(Edit difference data)

____

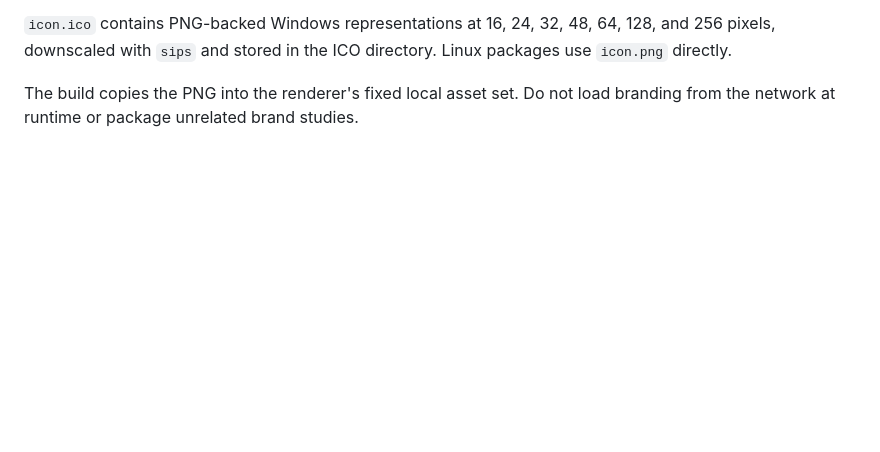
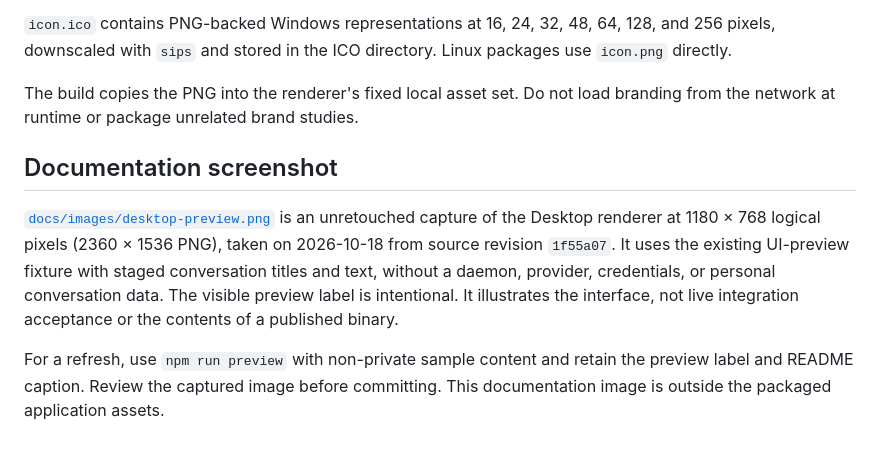
Before and after one commit to openminion/desktop, a Markdown page: assets/README.md, the part around the change. GitHub-like rendering; blank space fills up the shorter version.

Commit message:
docs: show desktop preview in the readme

```diff
--- a/assets/README.md
+++ b/assets/README.md
@@ -24,3 +24,17 @@ Linux packages use `icon.png` directly.
 
 The build copies the PNG into the renderer's fixed local asset set. Do not
 load branding from the network at runtime or package unrelated brand studies.
+
+## Documentation screenshot
+
+[`docs/images/desktop-preview.png`](../docs/images/desktop-preview.png) is an
+unretouched capture of the Desktop renderer at 1180 × 768 logical pixels
+(2360 × 1536 PNG), taken on 2026-10-18 from source revision `1f55a07`.
+It uses the existing UI-preview fixture with staged conversation titles and
+text, without a daemon, provider, credentials, or personal conversation data.
+The visible preview label is intentional. It illustrates the interface, not
+live integration acceptance or the contents of a published binary.
+
+For a refresh, use `npm run preview` with non-private sample content and retain
+the preview label and README caption. Review the captured image before committing.
+This documentation image is outside the packaged application assets.
```
Also changed, not shown: CHANGELOG.md (+2 -0 lines), README.md (+5 -0 lines), docs/images/desktop-preview.png (added).
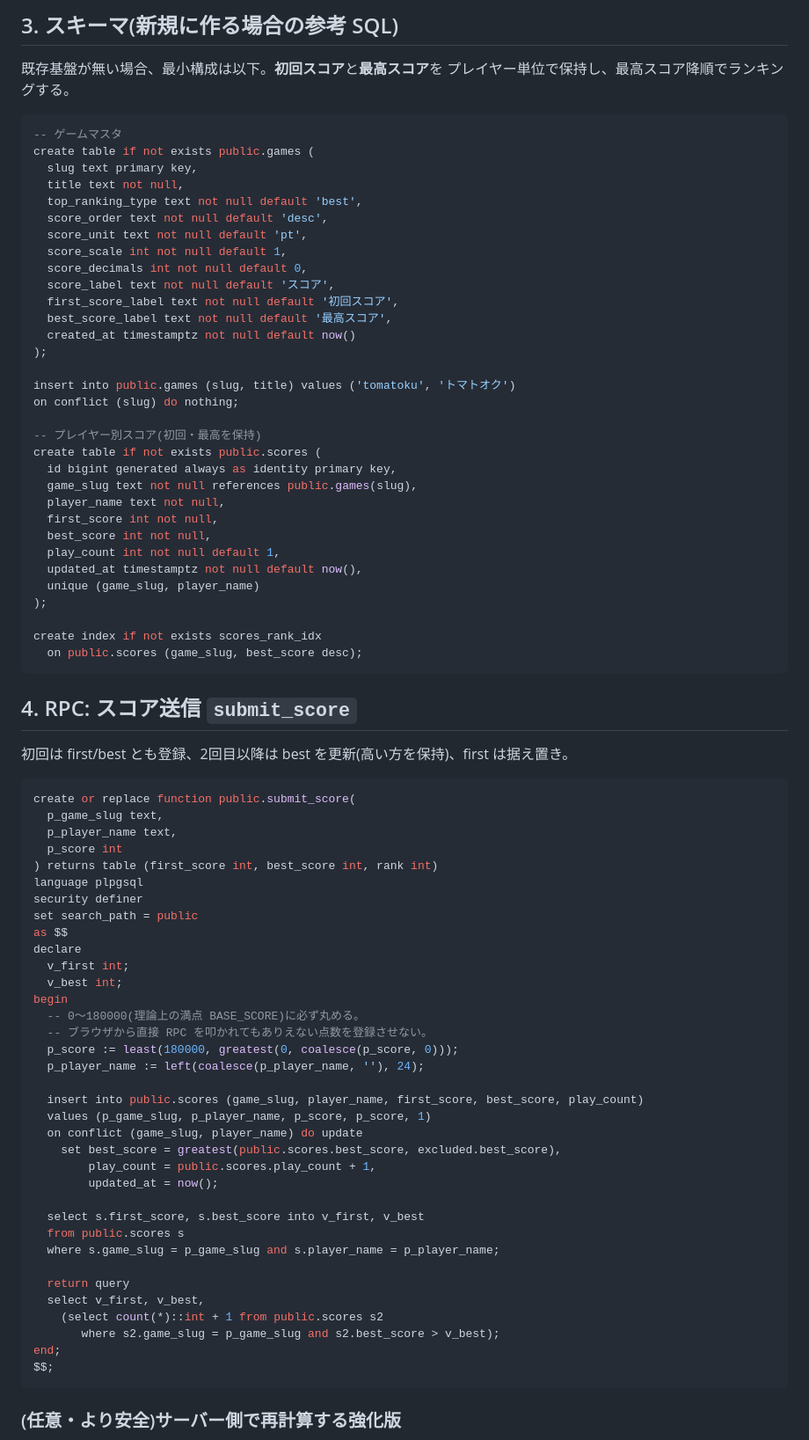
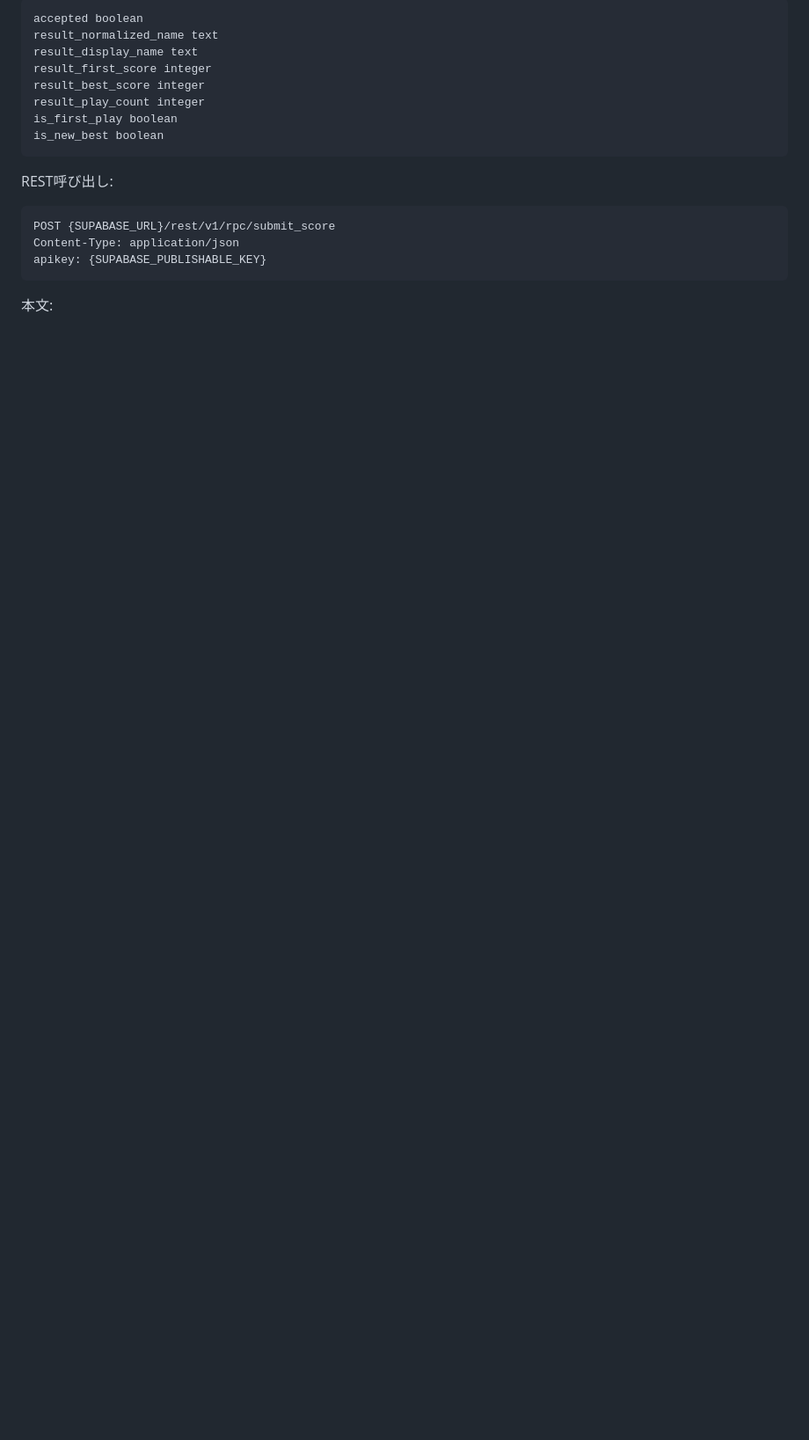
Before and after one commit to chameleonjp-lab/tomatooku, a Markdown page: docs/SUPABASE_SETUP.md, the part around one of its changes. Shown at 88% size. Drawn GitHub-style; blank space fills up the shorter version.

````diff
--- a/docs/SUPABASE_SETUP.md
+++ b/docs/SUPABASE_SETUP.md
@@ -58,85 +64,22 @@ tomatoku,トマトオク,https://chameleonjp.codeberg.page/tomatooku/,5×5の畑
 
-## 3. スキーマ(新規に作る場合の参考 SQL)
-
-既存基盤が無い場合、最小構成は以下。**初回スコア**と**最高スコア**を
-プレイヤー単位で保持し、最高スコア降順でランキングする。
-
-```sql
--- ゲームマスタ
-create table if not exists public.games (
-  slug text primary key,
-  title text not null,
-  top_ranking_type text not null default 'best',
-  score_order text not null default 'desc',
-  score_unit text not null default 'pt',
-  score_scale int not null default 1,
-  score_decimals int not null default 0,
-  score_label text not null default 'スコア',
-  first_score_label text not null default '初回スコア',
-  best_score_label text not null default '最高スコア',
-  created_at timestamptz not null default now()
-);
-
-insert into public.games (slug, title) values ('tomatoku', 'トマトオク')
-on conflict (slug) do nothing;
-
--- プレイヤー別スコア(初回・最高を保持)
-create table if not exists public.scores (
-  id bigint generated always as identity primary key,
-  game_slug text not null references public.games(slug),
-  player_name text not null,
-  first_score int not null,
-  best_score int not null,
-  play_count int not null default 1,
-  updated_at timestamptz not null default now(),
-  unique (game_slug, player_name)
-);
-
-create index if not exists scores_rank_idx
-  on public.scores (game_slug, best_score desc);
+```text
+accepted boolean
+result_normalized_name text
+result_display_name text
+result_first_score integer
+result_best_score integer
+result_play_count integer
+is_first_play boolean
+is_new_best boolean
 ```
 
-## 4. RPC: スコア送信 `submit_score`
+REST呼び出し:
 
-初回は first/best とも登録、2回目以降は best を更新(高い方を保持)、first は据え置き。
-
-```sql
-create or replace function public.submit_score(
-  p_game_slug text,
-  p_player_name text,
-  p_score int
-) returns table (first_score int, best_score int, rank int)
-language plpgsql
-security definer
-set search_path = public
-as $$
-declare
-  v_first int;
-  v_best int;
-begin
-  -- 0〜180000(理論上の満点 BASE_SCORE)に必ず丸める。
-  -- ブラウザから直接 RPC を叩かれてもありえない点数を登録させない。
-  p_score := least(180000, greatest(0, coalesce(p_score, 0)));
-  p_player_name := left(coalesce(p_player_name, ''), 24);
-
-  insert into public.scores (game_slug, player_name, first_score, best_score, play_count)
-  values (p_game_slug, p_player_name, p_score, p_score, 1)
-  on conflict (game_slug, player_name) do update
-    set best_score = greatest(public.scores.best_score, excluded.best_score),
-        play_count = public.scores.play_count + 1,
-        updated_at = now();
-
-  select s.first_score, s.best_score into v_first, v_best
-  from public.scores s
-  where s.game_slug = p_game_slug and s.player_name = p_player_name;
-
-  return query
-  select v_first, v_best,
-    (select count(*)::int + 1 from public.scores s2
-       where s2.game_slug = p_game_slug and s2.best_score > v_best);
-end;
-$$;
+```text
+POST {SUPABASE_URL}/rest/v1/rpc/submit_score
+Content-Type: application/json
+apikey: {SUPABASE_PUBLISHABLE_KEY}
 ```
 
-### (任意・より安全)サーバー側で再計算する強化版
+本文:
 
````
Also changed, not shown: other parts of docs/SUPABASE_SETUP.md (+151 -120 lines).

____

*WHAT THIS TASK INVOLVES*
Output the lines of the records above exactly as they appear, from the line containing "-insert into public.games" through the line containing "id bigint generated".

*RESPONSE TO THE TASK*
-insert into public.games (slug, title) values ('tomatoku', 'トマトオク')
-on conflict (slug) do nothing;
-
--- プレイヤー別スコア(初回・最高を保持)
-create table if not exists public.scores (
-  id bigint generated always as identity primary key,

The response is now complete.